» **INPUT DATA**
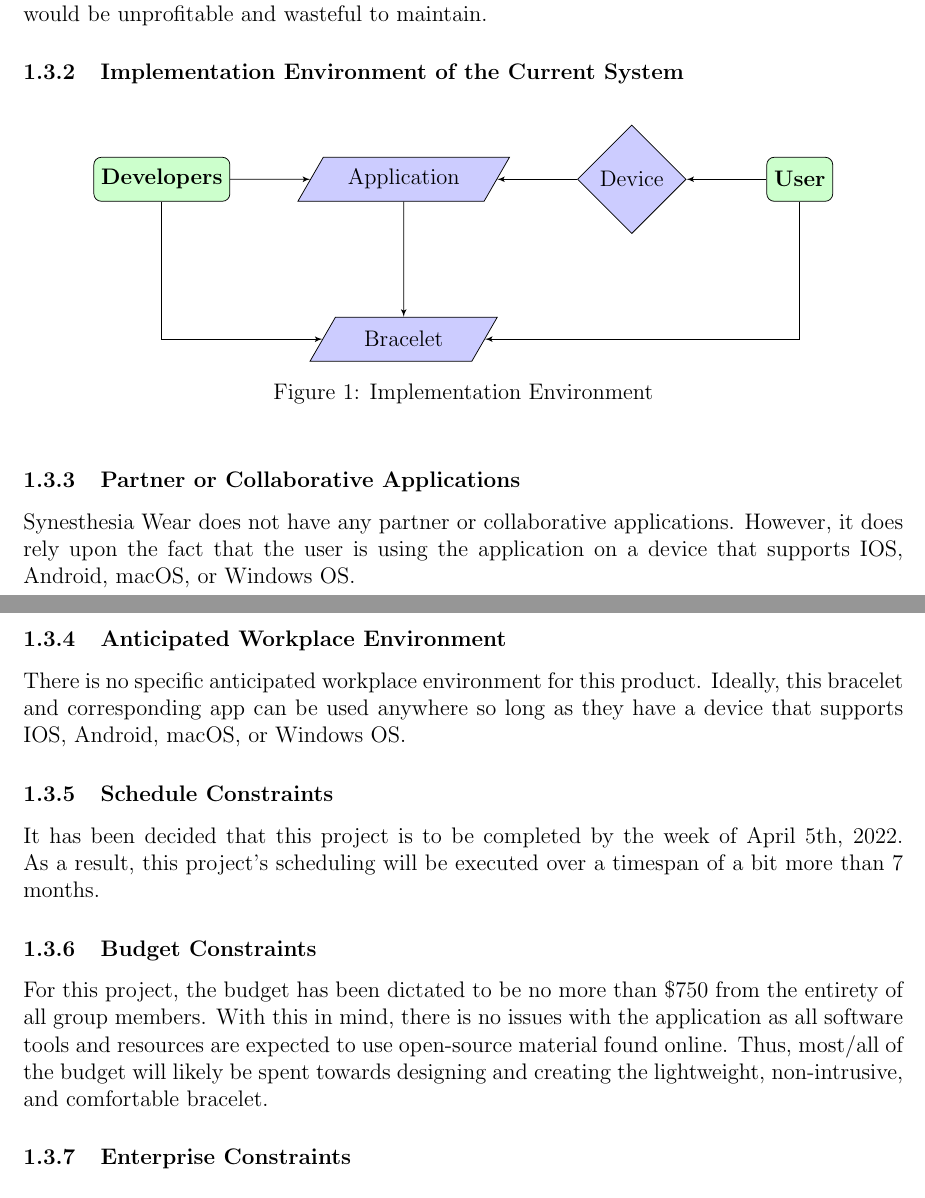
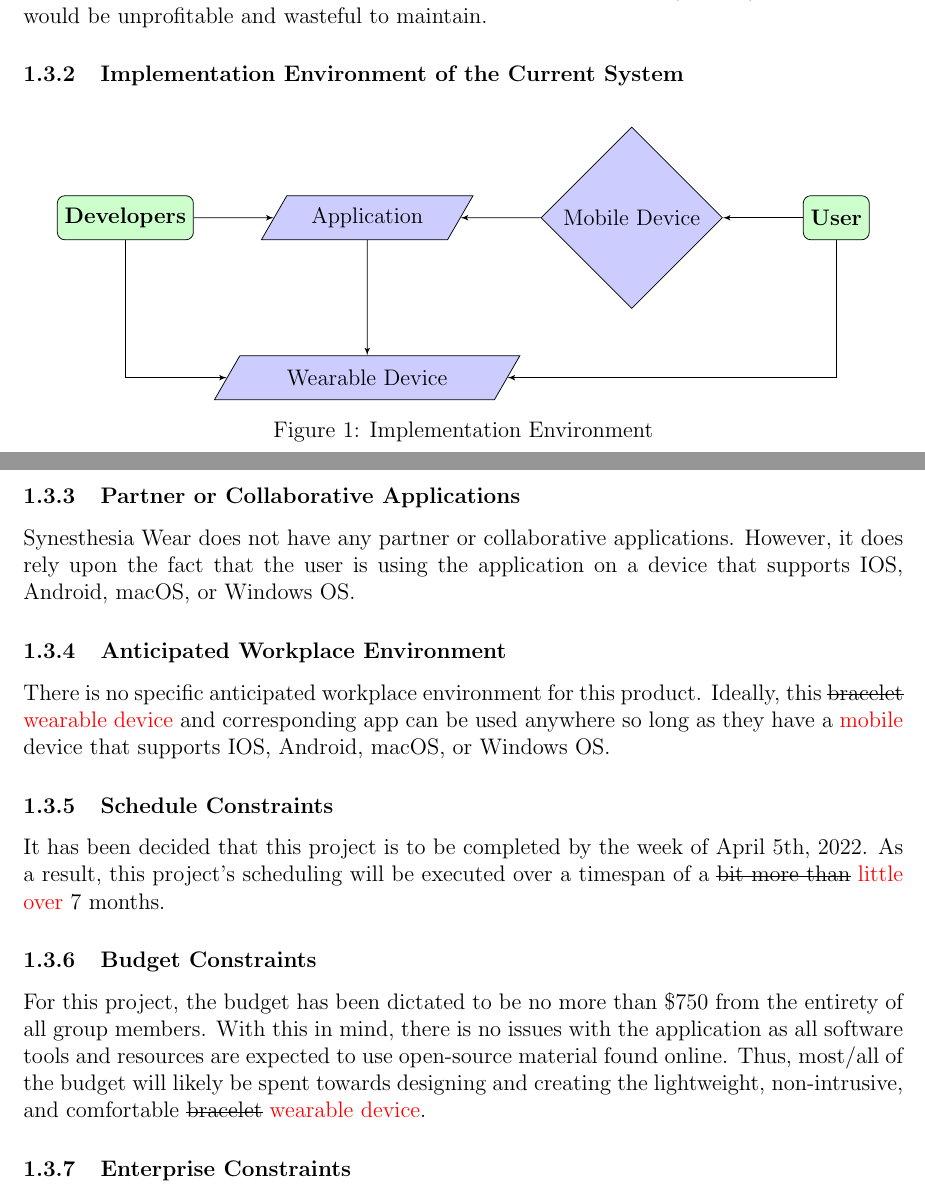
Before and after one commit to jordanbierbrier/capstone, a LaTeX document (docs/SRS/SRS.tex): two parts of pages 6 and 7 of 29, joined at a grey line, cut so that both start at the same text. Compiled offline with pdfLaTeX.

Commit message:
Added Revisions and Updates to Content

```diff
--- a/docs/SRS/SRS.tex
+++ b/docs/SRS/SRS.tex
@@ -230,15 +232,15 @@ OS's would be unprofitable and wasteful to maintain.
   \tikzstyle{connector} = [draw, -latex']
   \node [terminator, fill=green!20] (start) {\textbf{Developers}};
   \node [data, fill=blue!20, right = 1.5cm of start] (app) {Application};
-  \node [data, fill=blue!20, below of=app] (bracelet) {Bracelet};
-  \node [decision, fill=blue!20, right = 1.5cm of app] (device) {Device};
-  \node [terminator, fill=green!20, right = 1.5cm of device] (user) {\textbf{User}};
+  \node [data, fill=blue!20, below of=app] (wearableDevice) {Wearable Device};
+  \node [decision, fill=blue!20, right = 1.5cm of app] (mobileDevice) {Mobile Device};
+  \node [terminator, fill=green!20, right = 1.5cm of mobileDevice] (user) {\textbf{User}};
   \path [connector] (start) -- (app);
-  \path [connector] (start) |- (bracelet);
-  \path [connector] (app) -- (bracelet);
-  \path [connector] (device) -- (app);
-  \path [connector] (user) -- (device);
-  \path [connector] (user) |- (bracelet);
+  \path [connector] (start) |- (wearableDevice);
+  \path [connector] (app) -- (wearableDevice);
+  \path [connector] (mobileDevice) -- (app);
+  \path [connector] (user) -- (mobileDevice);
+  \path [connector] (user) |- (wearableDevice);
   \end{tikzpicture}
   \caption{Implementation Environment}
 \end{figure}
@@ -250,20 +252,20 @@ IOS, Android, macOS, or Windows OS.
 
 \subsubsection{Anticipated Workplace Environment}
 There is no specific anticipated workplace environment for this product. Ideally, this
-bracelet and corresponding app can be used anywhere so long as they have a device that
+\sout{bracelet} \textcolor{red}{wearable device} and corresponding app can be used anywhere so long as they have a \textcolor{red}{mobile} device that
 supports IOS, Android, macOS, or Windows OS.
 
 \subsubsection{Schedule Constraints}
 It has been decided that this project is to be completed by the week of April 5th, 2022.
-As a result, this project's scheduling will be executed over a timespan of a bit more
-than 7 months.
+As a result, this project's scheduling will be executed over a timespan of a \sout{bit more
+than} \textcolor{red}{little over} 7 months.
 
 \subsubsection{Budget Constraints}
 For this project, the budget has been dictated to be no more than \$750 from the entirety
 of all group members. With this in mind, there is no issues with the application as all
 software tools and resources are expected to use open-source material found online. Thus,
 most/all of the budget will likely be spent towards designing and creating the lightweight,
-non-intrusive, and comfortable bracelet.
+non-intrusive, and comfortable \sout{bracelet} \textcolor{red}{wearable device}.
 
 \subsubsection{Enterprise Constraints}
 The finished application will be available for anyone to use. However, the Synesthesia Wear
```
Also changed, not shown: docs/SRS/SRS.pdf, docs/SRS/SRS.tex (30 more changed lines).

» **YOUR TASK**
Tell how many lines in the entries above include the string "will", and write nothing but the number.

» **WRITTEN ANSWER**
4